« Reply #1 on: January 28, 2011 09:00:05 PM »

Love that you're using a blog. I really like your banner. Kudos to the person/people who worked on it.

Eco-friendly craft ideas:
http://craftingagreenworld.com/ seems to be a cool resource
http://www.squidoo.com/eco-crafting
(the older) threadbanger channel on youtube
I like to search upcycling/recycling/reuse/etc on sites like craftster/etsy/artfire/etc to see what people are up to.
Maybe make some lunch/produce bags from old bedsheets...and screen print names/images on them
Cut non-traditional materials into long strips (yarn) and crochet/knit/weave/braid (bedsheets, clothes, plastic, etc)
There's so much out there...maybe picking a topic/theme will help direct the crafts.
It might be fun to have part of your eco-friendly craft time to talk about what it means to be eco-friendly. For example: is stocking up on plastic bags from the grocery to make some plarn considered eco-friendly?

Ooh! Fundraiser idea. what if you took all the eco-crafts you do and bind some books and sell them...? If you're writing it up and posting on the blog, you've already done most of the writing Smiley You'd just have to format it for your publication.

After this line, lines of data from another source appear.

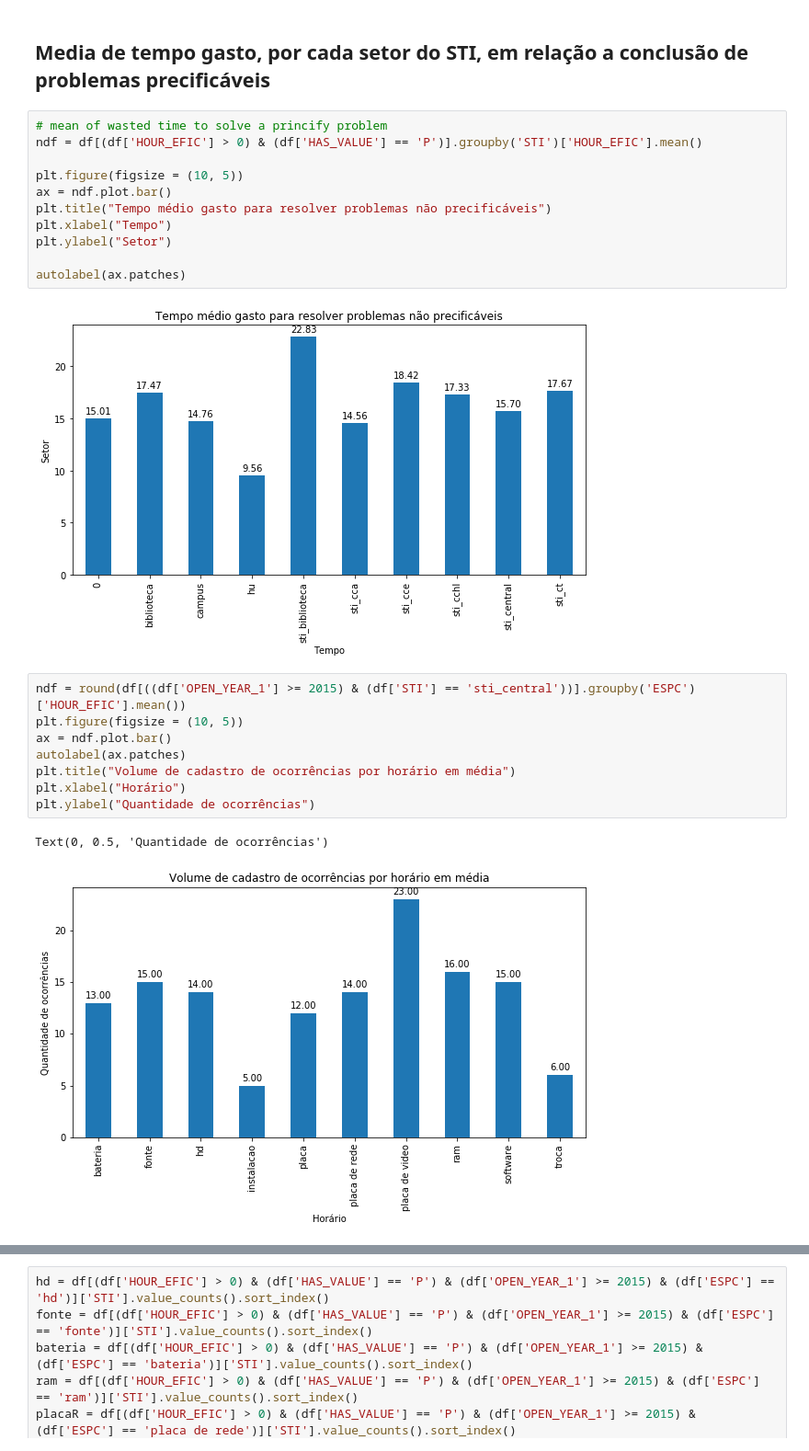
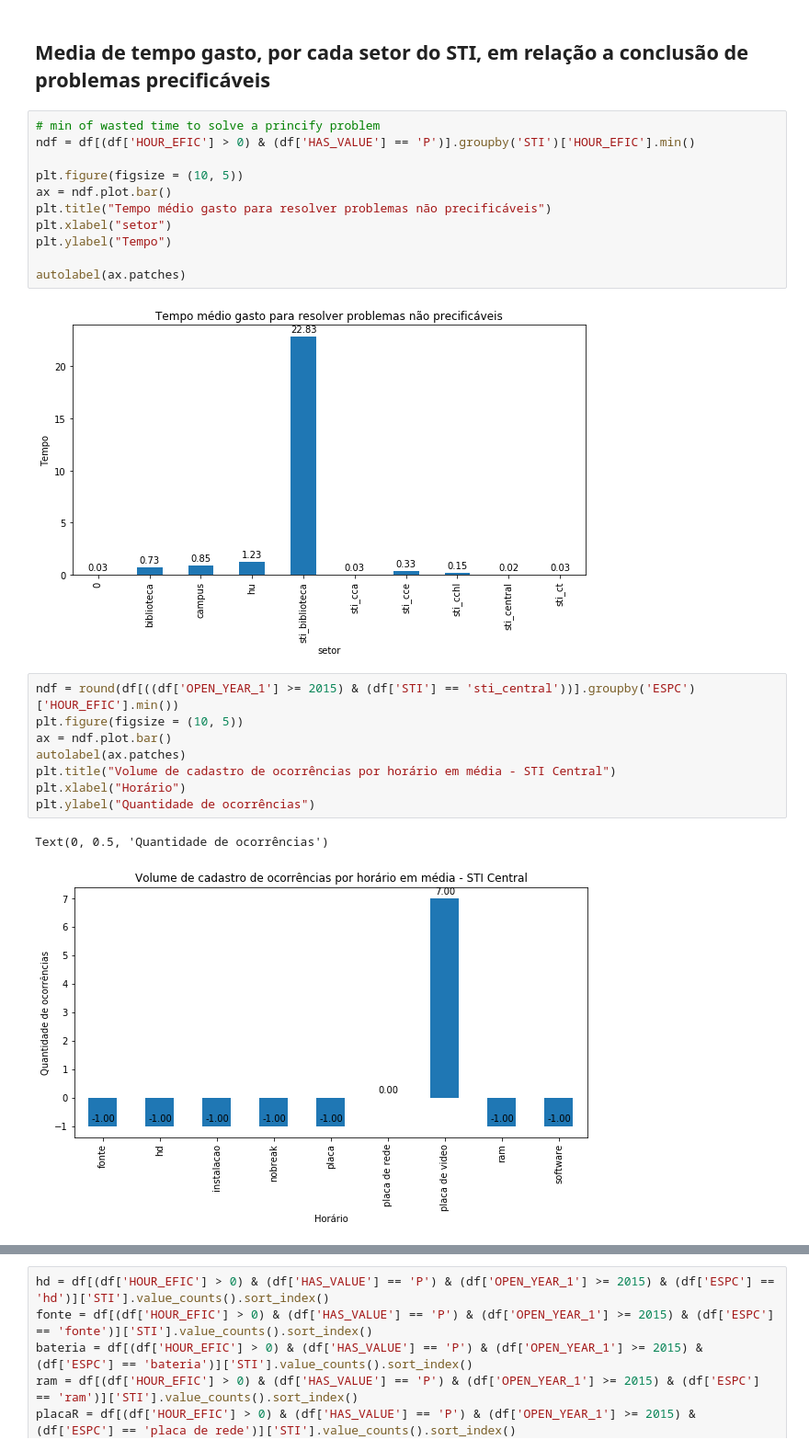
Before and after one commit to VictorCampelo/Ocomon-DS-Project, a Jupyter notebook: FirstOcomonNotebook.ipynb, the cells around one changed output, grey strips where cells are left out. Shown at 92% size. Drawn from its saved outputs; the diff is of its cells as text.

```diff
--- a/FirstOcomonNotebook.ipynb
+++ b/FirstOcomonNotebook.ipynb
@@ -557,29 +627,29 @@ ndf['sti_ct'].plot.bar()
 # %% [markdown]
 ## Media de tempo gasto, por cada setor do STI, em relação a conclusão de problemas precificáveis
 # %%
-# mean of wasted time to solve a princify problem
-ndf = df[(df['HOUR_EFIC'] > 0) & (df['HAS_VALUE'] == 'P')].groupby('STI')['HOUR_EFIC'].mean()
+# min of wasted time to solve a princify problem
+ndf = df[(df['HOUR_EFIC'] > 0) & (df['HAS_VALUE'] == 'P')].groupby('STI')['HOUR_EFIC'].min()
 
 plt.figure(figsize = (10, 5))
 ax = ndf.plot.bar()
 plt.title("Tempo médio gasto para resolver problemas não precificáveis")
-plt.xlabel("Tempo")
-plt.ylabel("Setor")
+plt.xlabel("setor")
+plt.ylabel("Tempo")
 
 autolabel(ax.patches)
 # %% [output]
-[figure, old version]
+[figure, new version]
 # %%
-ndf = round(df[((df['OPEN_YEAR_1'] >= 2015) & (df['STI'] == 'sti_central'))].groupby('ESPC')['HOUR_EFIC'].mean())
+ndf = round(df[((df['OPEN_YEAR_1'] >= 2015) & (df['STI'] == 'sti_central'))].groupby('ESPC')['HOUR_EFIC'].min())
 plt.figure(figsize = (10, 5))
 ax = ndf.plot.bar()
 autolabel(ax.patches)
-plt.title("Volume de cadastro de ocorrências por horário em média")
+plt.title("Volume de cadastro de ocorrências por horário em média - STI Central")
 plt.xlabel("Horário")
 plt.ylabel("Quantidade de ocorrências")
 # %% [output]
 Text(0, 0.5, 'Quantidade de ocorrências')
-[figure, old version]
+[figure, new version]
 # %%
 ndf = round(df[((df['OPEN_YEAR_1'] >= 2015) & (df['STI'] == 'sti_central'))].groupby('ESPC')['ESPC'].count())
 plt.figure(figsize = (10, 5))
```
Also changed, not shown: parts of 65 cells of this notebook.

In regards to time management, could you clarify what you're looking to time manage.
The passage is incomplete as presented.